■ What needs to be done: As you look over the data below, please find each line where the word "with" appears, then copy it.
Data extracts section start
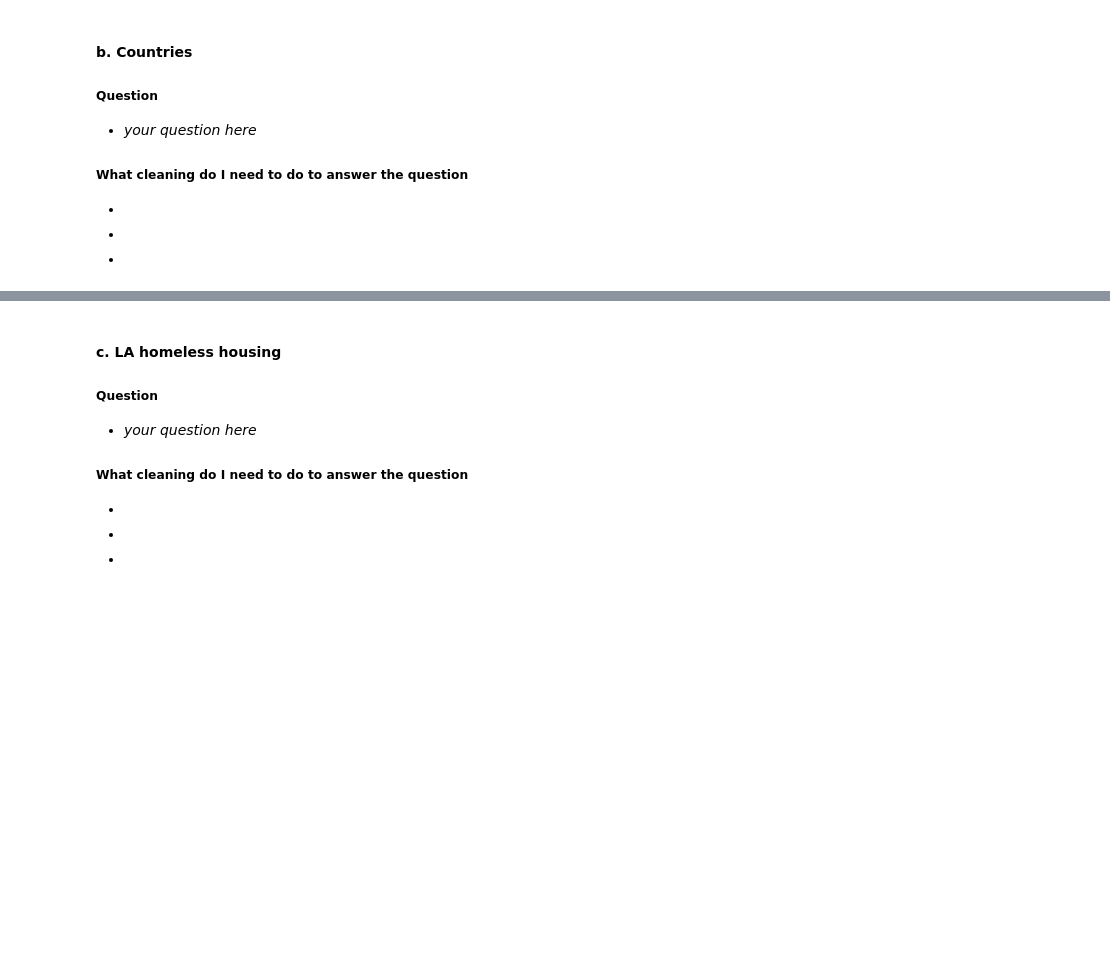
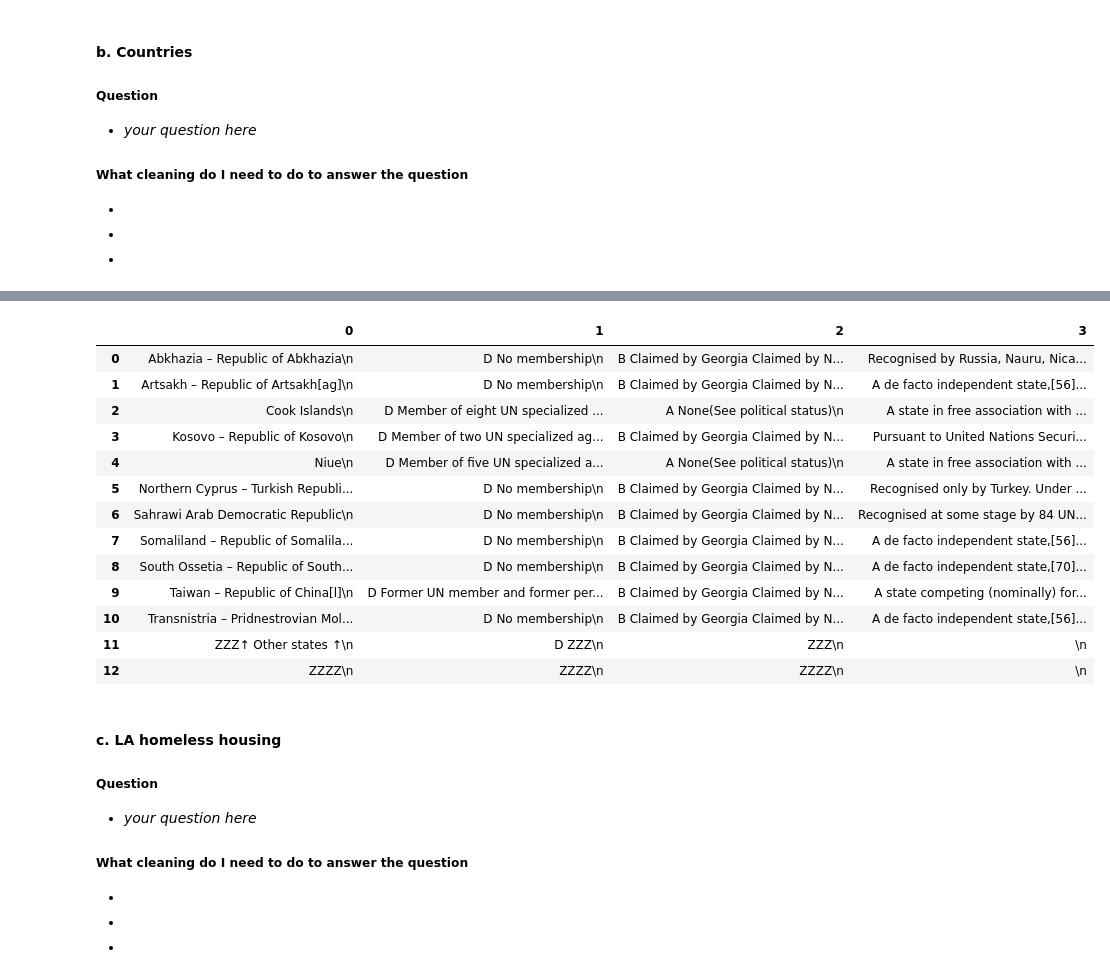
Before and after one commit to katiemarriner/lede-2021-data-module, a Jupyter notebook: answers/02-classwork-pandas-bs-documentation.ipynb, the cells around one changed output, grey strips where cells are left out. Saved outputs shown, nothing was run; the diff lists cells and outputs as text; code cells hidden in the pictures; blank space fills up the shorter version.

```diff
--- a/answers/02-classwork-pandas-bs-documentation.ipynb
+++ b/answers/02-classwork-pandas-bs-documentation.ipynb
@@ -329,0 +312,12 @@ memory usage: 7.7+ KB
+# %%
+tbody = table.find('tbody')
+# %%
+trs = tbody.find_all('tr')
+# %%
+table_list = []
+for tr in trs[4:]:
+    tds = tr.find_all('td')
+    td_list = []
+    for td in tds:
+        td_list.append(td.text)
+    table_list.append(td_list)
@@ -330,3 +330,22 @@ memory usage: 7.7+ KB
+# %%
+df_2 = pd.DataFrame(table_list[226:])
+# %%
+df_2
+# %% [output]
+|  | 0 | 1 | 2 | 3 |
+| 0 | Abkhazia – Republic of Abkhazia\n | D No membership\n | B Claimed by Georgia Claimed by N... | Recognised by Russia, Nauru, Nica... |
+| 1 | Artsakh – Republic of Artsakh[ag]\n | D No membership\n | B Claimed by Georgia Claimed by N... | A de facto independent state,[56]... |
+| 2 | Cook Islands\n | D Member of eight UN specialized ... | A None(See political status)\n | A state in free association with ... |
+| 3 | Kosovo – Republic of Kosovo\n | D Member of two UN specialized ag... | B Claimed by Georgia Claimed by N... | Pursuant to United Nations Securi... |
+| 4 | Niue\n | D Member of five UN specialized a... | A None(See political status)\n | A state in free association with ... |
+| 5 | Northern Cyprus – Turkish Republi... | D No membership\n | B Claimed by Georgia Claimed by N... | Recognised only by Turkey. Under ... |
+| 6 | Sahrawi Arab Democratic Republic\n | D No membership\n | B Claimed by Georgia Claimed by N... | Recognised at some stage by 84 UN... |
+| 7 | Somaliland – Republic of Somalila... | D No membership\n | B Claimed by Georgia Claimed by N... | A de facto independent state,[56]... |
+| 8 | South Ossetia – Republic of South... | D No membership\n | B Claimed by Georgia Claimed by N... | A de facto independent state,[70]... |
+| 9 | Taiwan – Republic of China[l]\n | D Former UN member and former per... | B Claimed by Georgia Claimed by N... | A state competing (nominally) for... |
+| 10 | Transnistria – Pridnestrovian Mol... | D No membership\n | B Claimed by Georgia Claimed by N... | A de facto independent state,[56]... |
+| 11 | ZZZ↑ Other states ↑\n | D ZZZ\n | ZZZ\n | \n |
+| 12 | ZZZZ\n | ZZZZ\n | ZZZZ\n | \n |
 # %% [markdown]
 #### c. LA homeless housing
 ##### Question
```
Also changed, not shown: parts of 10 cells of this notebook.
Data extracts section end
Data extracts section start
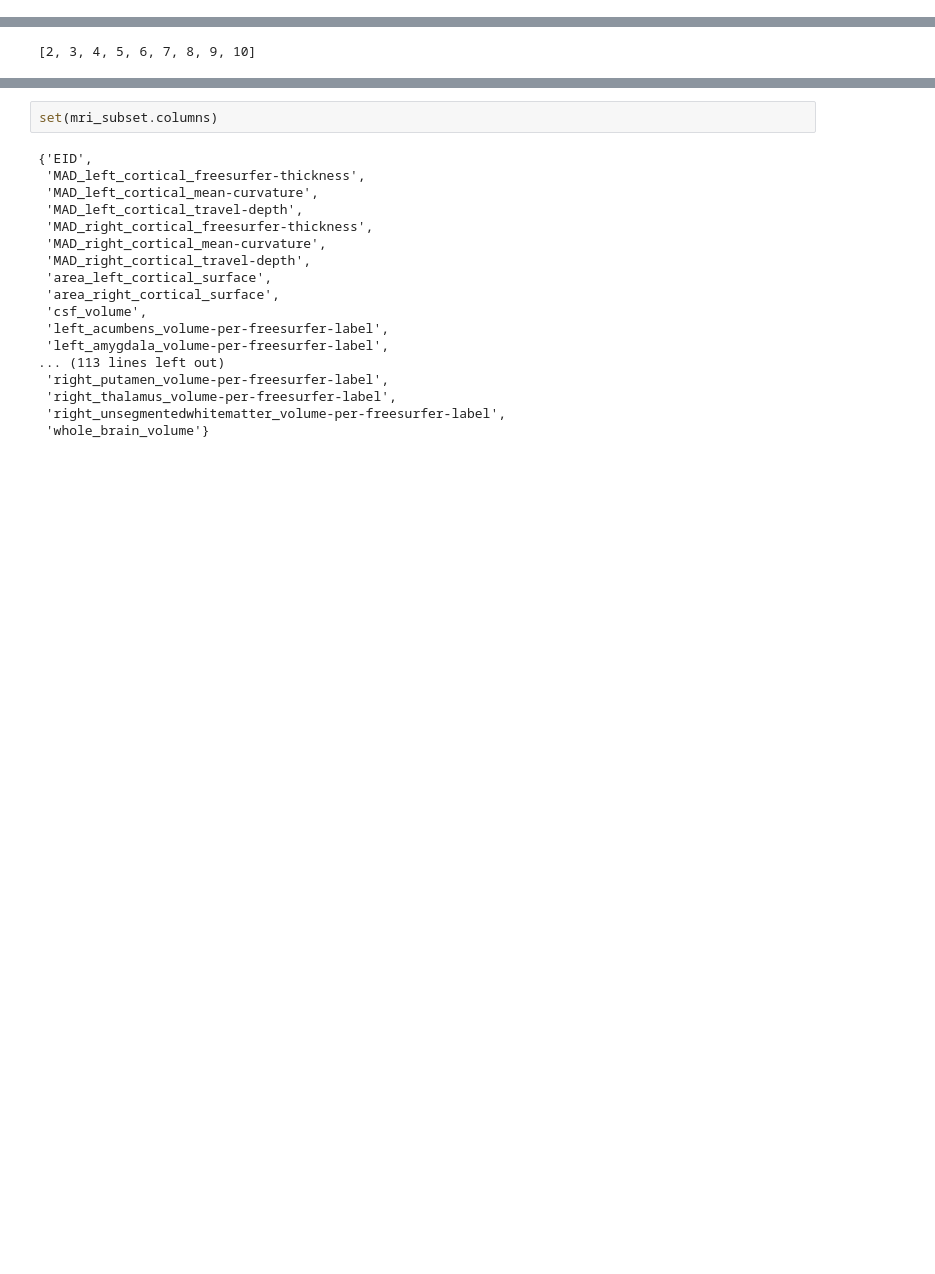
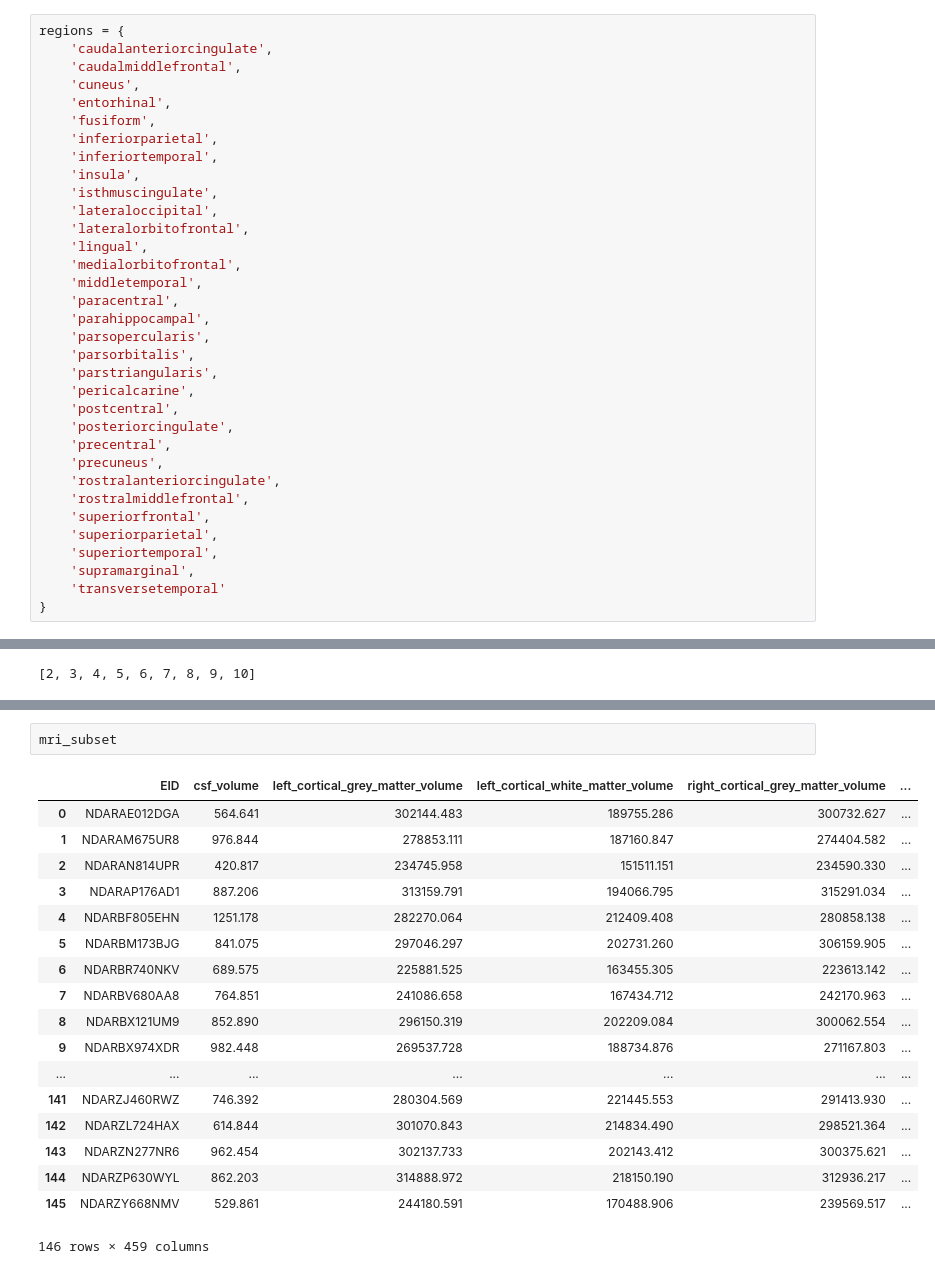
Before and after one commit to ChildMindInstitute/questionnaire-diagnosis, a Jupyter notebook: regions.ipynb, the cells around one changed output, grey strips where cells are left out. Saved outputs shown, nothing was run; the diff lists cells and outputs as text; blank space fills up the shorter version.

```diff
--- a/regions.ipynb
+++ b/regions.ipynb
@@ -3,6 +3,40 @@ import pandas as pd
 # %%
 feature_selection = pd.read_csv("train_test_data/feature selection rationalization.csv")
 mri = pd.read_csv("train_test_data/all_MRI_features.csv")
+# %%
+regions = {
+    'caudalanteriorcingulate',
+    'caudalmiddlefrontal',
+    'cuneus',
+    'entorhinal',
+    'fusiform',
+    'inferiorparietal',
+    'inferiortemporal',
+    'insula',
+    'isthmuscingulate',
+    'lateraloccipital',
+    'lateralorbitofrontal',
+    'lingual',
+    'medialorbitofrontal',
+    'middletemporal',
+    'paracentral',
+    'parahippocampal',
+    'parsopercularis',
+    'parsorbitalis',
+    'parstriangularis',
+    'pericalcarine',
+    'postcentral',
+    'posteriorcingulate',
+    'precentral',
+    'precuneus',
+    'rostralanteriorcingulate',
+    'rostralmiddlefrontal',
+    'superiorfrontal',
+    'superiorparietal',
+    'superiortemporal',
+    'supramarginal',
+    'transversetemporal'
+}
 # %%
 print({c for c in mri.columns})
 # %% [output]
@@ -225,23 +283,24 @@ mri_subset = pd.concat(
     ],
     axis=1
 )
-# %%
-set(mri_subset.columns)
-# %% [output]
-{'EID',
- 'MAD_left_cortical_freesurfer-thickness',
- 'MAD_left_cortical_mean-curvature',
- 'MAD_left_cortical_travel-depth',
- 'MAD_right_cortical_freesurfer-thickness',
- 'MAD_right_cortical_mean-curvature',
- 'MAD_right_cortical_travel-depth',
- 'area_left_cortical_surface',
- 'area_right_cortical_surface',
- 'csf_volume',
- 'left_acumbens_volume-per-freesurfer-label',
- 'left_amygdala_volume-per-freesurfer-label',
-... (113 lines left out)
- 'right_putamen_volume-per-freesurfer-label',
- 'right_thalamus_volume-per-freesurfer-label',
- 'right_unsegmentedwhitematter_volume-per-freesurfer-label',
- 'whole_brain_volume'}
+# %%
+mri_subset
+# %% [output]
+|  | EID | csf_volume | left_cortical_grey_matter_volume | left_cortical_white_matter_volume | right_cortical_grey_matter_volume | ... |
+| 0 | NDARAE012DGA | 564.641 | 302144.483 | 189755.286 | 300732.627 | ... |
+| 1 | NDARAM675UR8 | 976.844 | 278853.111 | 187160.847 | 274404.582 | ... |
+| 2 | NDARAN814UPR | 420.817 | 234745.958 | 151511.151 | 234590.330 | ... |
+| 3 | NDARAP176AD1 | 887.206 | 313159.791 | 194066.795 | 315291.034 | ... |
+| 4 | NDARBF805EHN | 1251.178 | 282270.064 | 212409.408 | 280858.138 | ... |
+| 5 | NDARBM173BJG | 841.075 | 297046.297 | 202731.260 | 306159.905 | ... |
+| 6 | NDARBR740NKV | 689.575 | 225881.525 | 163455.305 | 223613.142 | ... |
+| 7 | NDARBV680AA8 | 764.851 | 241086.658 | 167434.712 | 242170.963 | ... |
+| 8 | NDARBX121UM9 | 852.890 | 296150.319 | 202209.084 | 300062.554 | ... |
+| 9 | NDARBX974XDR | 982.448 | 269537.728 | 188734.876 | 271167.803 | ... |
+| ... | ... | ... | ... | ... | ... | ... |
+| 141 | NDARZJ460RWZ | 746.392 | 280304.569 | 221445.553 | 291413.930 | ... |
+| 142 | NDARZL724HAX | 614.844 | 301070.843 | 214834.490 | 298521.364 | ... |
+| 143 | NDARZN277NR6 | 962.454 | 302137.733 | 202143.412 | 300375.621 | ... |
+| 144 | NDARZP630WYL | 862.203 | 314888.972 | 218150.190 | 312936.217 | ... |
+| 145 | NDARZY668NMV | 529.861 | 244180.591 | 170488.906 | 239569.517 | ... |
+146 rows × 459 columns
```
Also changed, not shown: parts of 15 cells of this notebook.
Data extracts section end
Data extracts section start
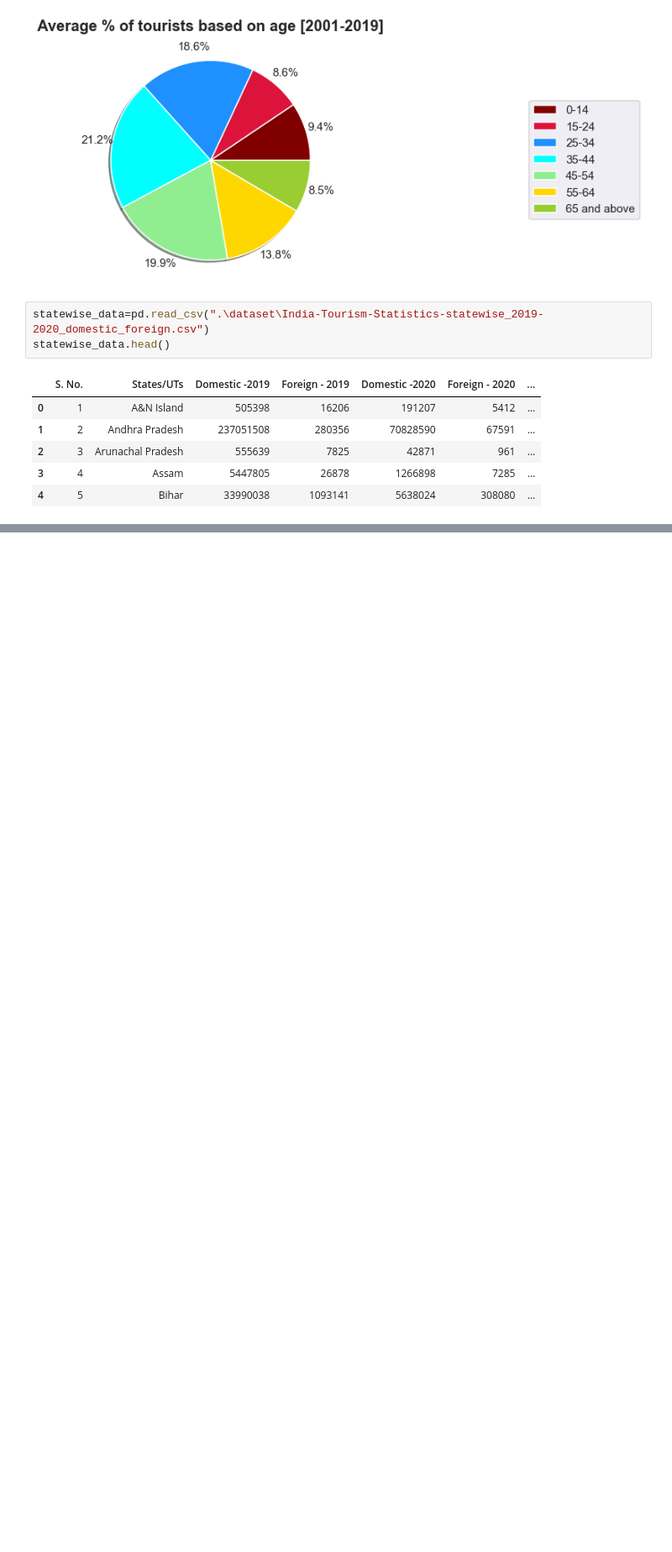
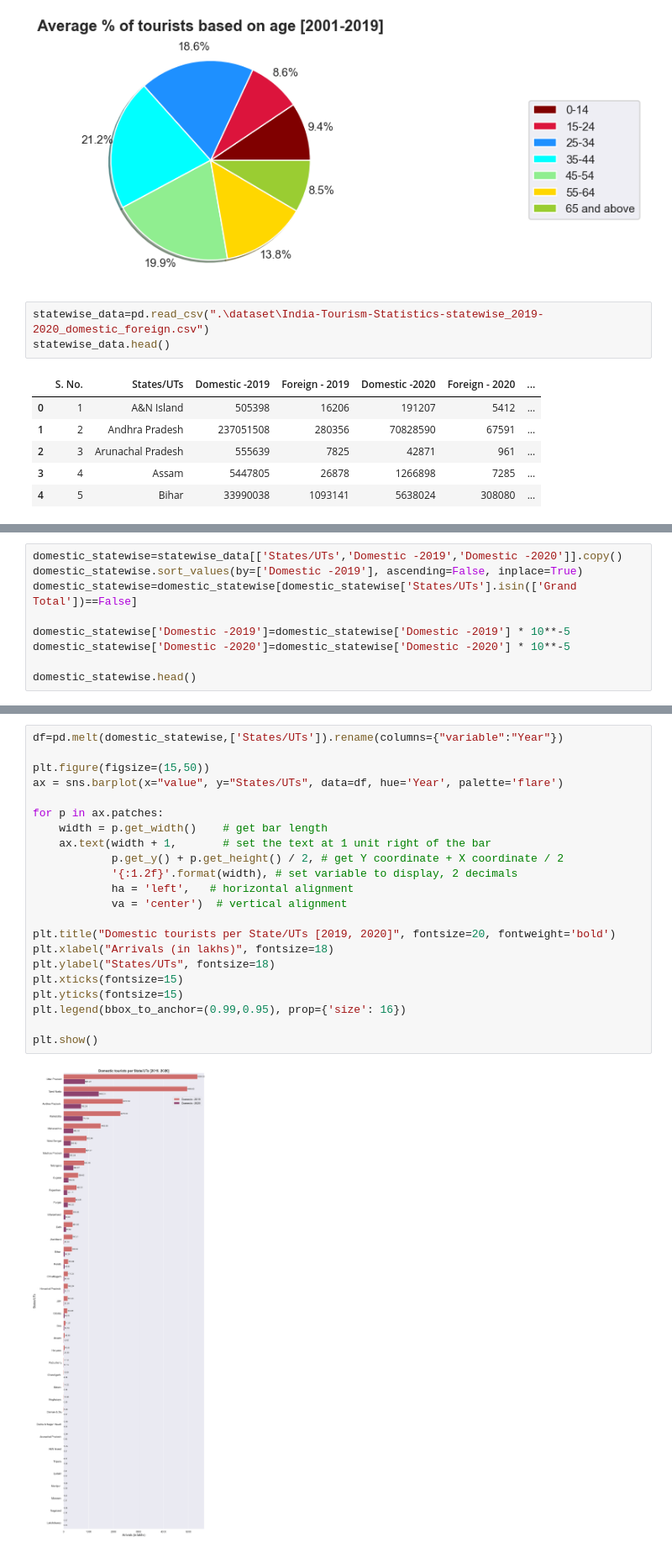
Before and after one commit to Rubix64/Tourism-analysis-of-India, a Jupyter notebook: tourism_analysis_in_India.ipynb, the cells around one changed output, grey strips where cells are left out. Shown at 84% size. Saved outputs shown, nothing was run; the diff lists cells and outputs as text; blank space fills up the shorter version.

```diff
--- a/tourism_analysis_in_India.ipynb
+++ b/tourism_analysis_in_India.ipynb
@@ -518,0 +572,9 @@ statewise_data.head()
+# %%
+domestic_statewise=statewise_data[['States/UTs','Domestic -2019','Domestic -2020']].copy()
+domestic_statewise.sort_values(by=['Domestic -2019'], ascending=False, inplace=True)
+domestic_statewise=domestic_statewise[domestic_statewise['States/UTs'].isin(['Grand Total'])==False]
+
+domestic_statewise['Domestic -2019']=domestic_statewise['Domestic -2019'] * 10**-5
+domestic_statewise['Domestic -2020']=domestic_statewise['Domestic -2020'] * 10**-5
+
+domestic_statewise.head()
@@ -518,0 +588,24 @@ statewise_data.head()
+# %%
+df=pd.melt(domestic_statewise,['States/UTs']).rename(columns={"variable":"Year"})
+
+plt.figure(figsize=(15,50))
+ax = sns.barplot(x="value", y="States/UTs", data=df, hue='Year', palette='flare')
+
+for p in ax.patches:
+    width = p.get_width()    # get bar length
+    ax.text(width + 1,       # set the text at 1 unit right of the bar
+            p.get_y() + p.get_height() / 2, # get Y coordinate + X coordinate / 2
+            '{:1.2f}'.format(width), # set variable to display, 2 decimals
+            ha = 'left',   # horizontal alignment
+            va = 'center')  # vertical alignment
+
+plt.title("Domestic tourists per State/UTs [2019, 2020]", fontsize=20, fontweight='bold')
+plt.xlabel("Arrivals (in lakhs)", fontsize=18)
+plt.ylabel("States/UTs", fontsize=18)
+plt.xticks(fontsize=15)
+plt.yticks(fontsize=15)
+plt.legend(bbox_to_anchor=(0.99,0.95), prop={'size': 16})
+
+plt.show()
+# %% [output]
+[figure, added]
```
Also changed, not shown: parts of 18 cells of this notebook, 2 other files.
Data extracts section end
■ Exercise output:
+| 2 | Cook Islands\n | D Member of eight UN specialized ... | A None(See political status)\n | A state in free association with ... |
+| 4 | Niue\n | D Member of five UN specialized a... | A None(See political status)\n | A state in free association with ... |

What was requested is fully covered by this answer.